[Problem statement]: Write out every record below exactly as it stands, leaving the pictures out.

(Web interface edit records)
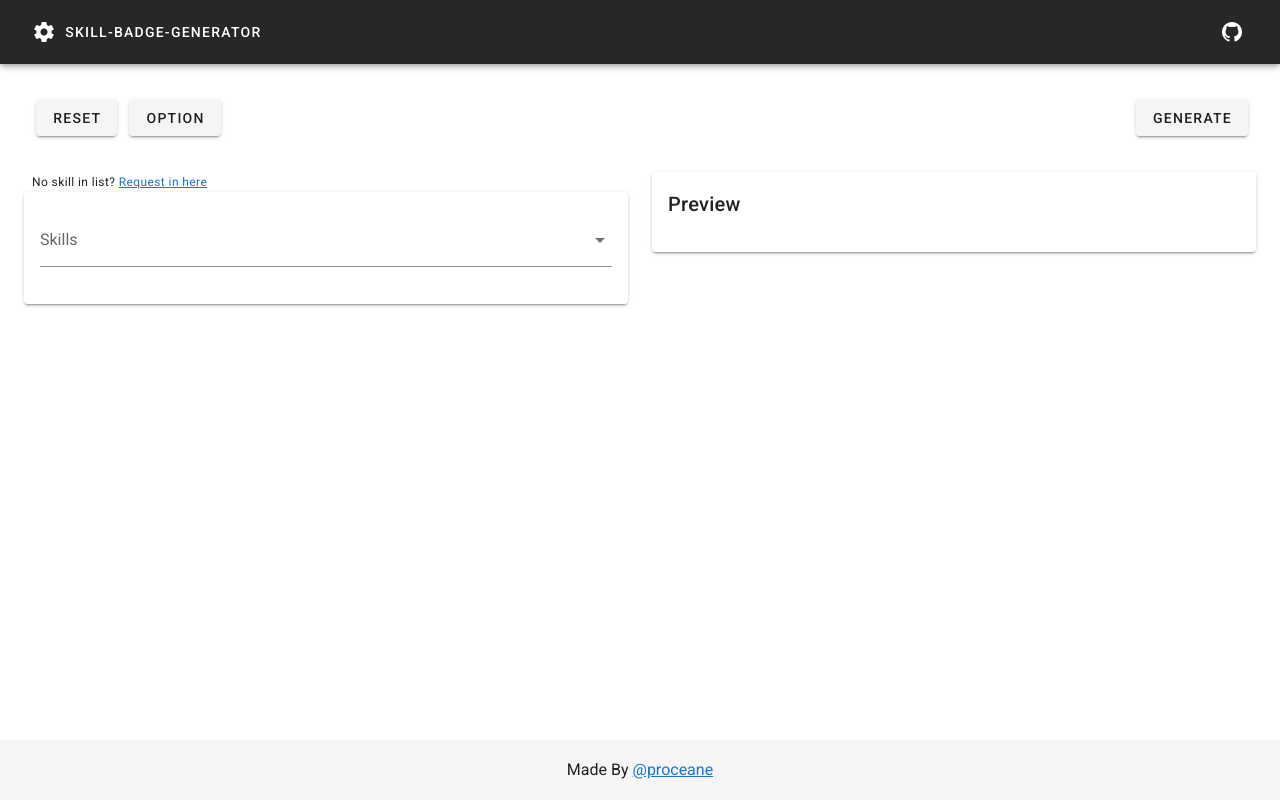
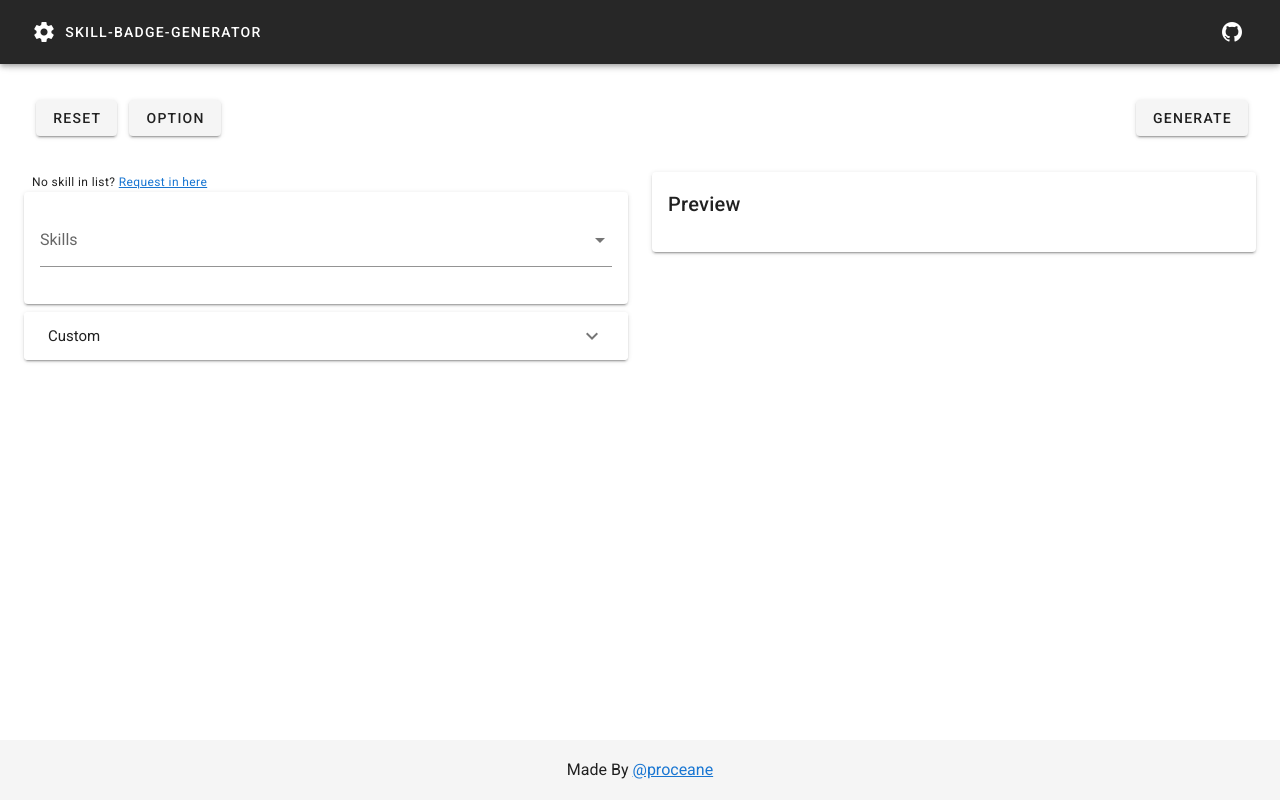
Before and after one commit to proceane/skill-badge-generator, a Vue app: page / in a window 1280 px wide. Built offline with nearby package versions, Linux system fonts and the light colour scheme.

Commit message:
add custom area

```diff
--- /dev/null
+++ b/src/components/CustomArea.vue
@@ -0,0 +1,41 @@
+<template>
+    <v-expansion-panels class="mt-2">
+      <v-expansion-panel>
+        <v-expansion-panel-header>
+          Custom
+        </v-expansion-panel-header>
+        <v-expansion-panel-content>
+          <v-row>
+            <v-col cols="12" md="4" lg="4">
+              <v-text-field
+                label="name"
+              ></v-text-field>
+            </v-col>
+            <v-col cols="12" md="4" lg="4">
+              <v-text-field
+                label="logo"
+              ></v-text-field>
+            </v-col>
+            <v-col cols="12" md="4" lg="4">
+              <BadgeColorSelect/>
+            </v-col>
+          </v-row>
+        </v-expansion-panel-content>
+      </v-expansion-panel>
+    </v-expansion-panels>
+</template>
+
+<script>
+import BadgeColorSelect from '../components/selects/BadgeColorSelect';
+
+export default {
+  name: "CustomArea",
+  components: {
+    BadgeColorSelect,
+  },
+  data: () => ({
+    color: '#FFFFFF',
+  }),
+
+}
+</script>
--- a/src/layout/MainLayout.vue
+++ b/src/layout/MainLayout.vue
@@ -21,6 +21,7 @@
           @sendSkillList="sendSkillList"
           ref="selectArea"
         />
+        <CustomArea/>
       </v-col>
       <v-col cols="12" lg="6" md="6">
         <PreviewArea
@@ -36,6 +37,7 @@
 import ButtonArea from '../components/ButtonArea';
 import SelectArea from '../components/SelectArea';
 import PreviewArea from '../components/PreviewArea';
+import CustomArea from '../components/CustomArea';
 
 import listToHtml from '../function/convertListToHtml';
 import listToMarkdown from '../function/convertListToMarkdown';
@@ -46,6 +48,7 @@ export default {
     ButtonArea,
     SelectArea,
     PreviewArea,
+    CustomArea,
   },
   data: () => ({
     allHtmlSkillList: null,
```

[Solution]:
Before and after one commit to proceane/skill-badge-generator, a Vue app: page / in a window 1280 px wide. Built offline with nearby package versions, Linux system fonts and the light colour scheme.

Commit message:
add custom area

```diff
--- /dev/null
+++ b/src/components/CustomArea.vue
@@ -0,0 +1,41 @@
+<template>
+    <v-expansion-panels class="mt-2">
+      <v-expansion-panel>
+        <v-expansion-panel-header>
+          Custom
+        </v-expansion-panel-header>
+        <v-expansion-panel-content>
+          <v-row>
+            <v-col cols="12" md="4" lg="4">
+              <v-text-field
+                label="name"
+              ></v-text-field>
+            </v-col>
+            <v-col cols="12" md="4" lg="4">
+              <v-text-field
+                label="logo"
+              ></v-text-field>
+            </v-col>
+            <v-col cols="12" md="4" lg="4">
+              <BadgeColorSelect/>
+            </v-col>
+          </v-row>
+        </v-expansion-panel-content>
+      </v-expansion-panel>
+    </v-expansion-panels>
+</template>
+
+<script>
+import BadgeColorSelect from '../components/selects/BadgeColorSelect';
+
+export default {
+  name: "CustomArea",
+  components: {
+    BadgeColorSelect,
+  },
+  data: () => ({
+    color: '#FFFFFF',
+  }),
+
+}
+</script>
--- a/src/layout/MainLayout.vue
+++ b/src/layout/MainLayout.vue
@@ -21,6 +21,7 @@
           @sendSkillList="sendSkillList"
           ref="selectArea"
         />
+        <CustomArea/>
       </v-col>
       <v-col cols="12" lg="6" md="6">
         <PreviewArea
@@ -36,6 +37,7 @@
 import ButtonArea from '../components/ButtonArea';
 import SelectArea from '../components/SelectArea';
 import PreviewArea from '../components/PreviewArea';
+import CustomArea from '../components/CustomArea';
 
 import listToHtml from '../function/convertListToHtml';
 import listToMarkdown from '../function/convertListToMarkdown';
@@ -46,6 +48,7 @@ export default {
     ButtonArea,
     SelectArea,
     PreviewArea,
+    CustomArea,
   },
   data: () => ({
     allHtmlSkillList: null,
```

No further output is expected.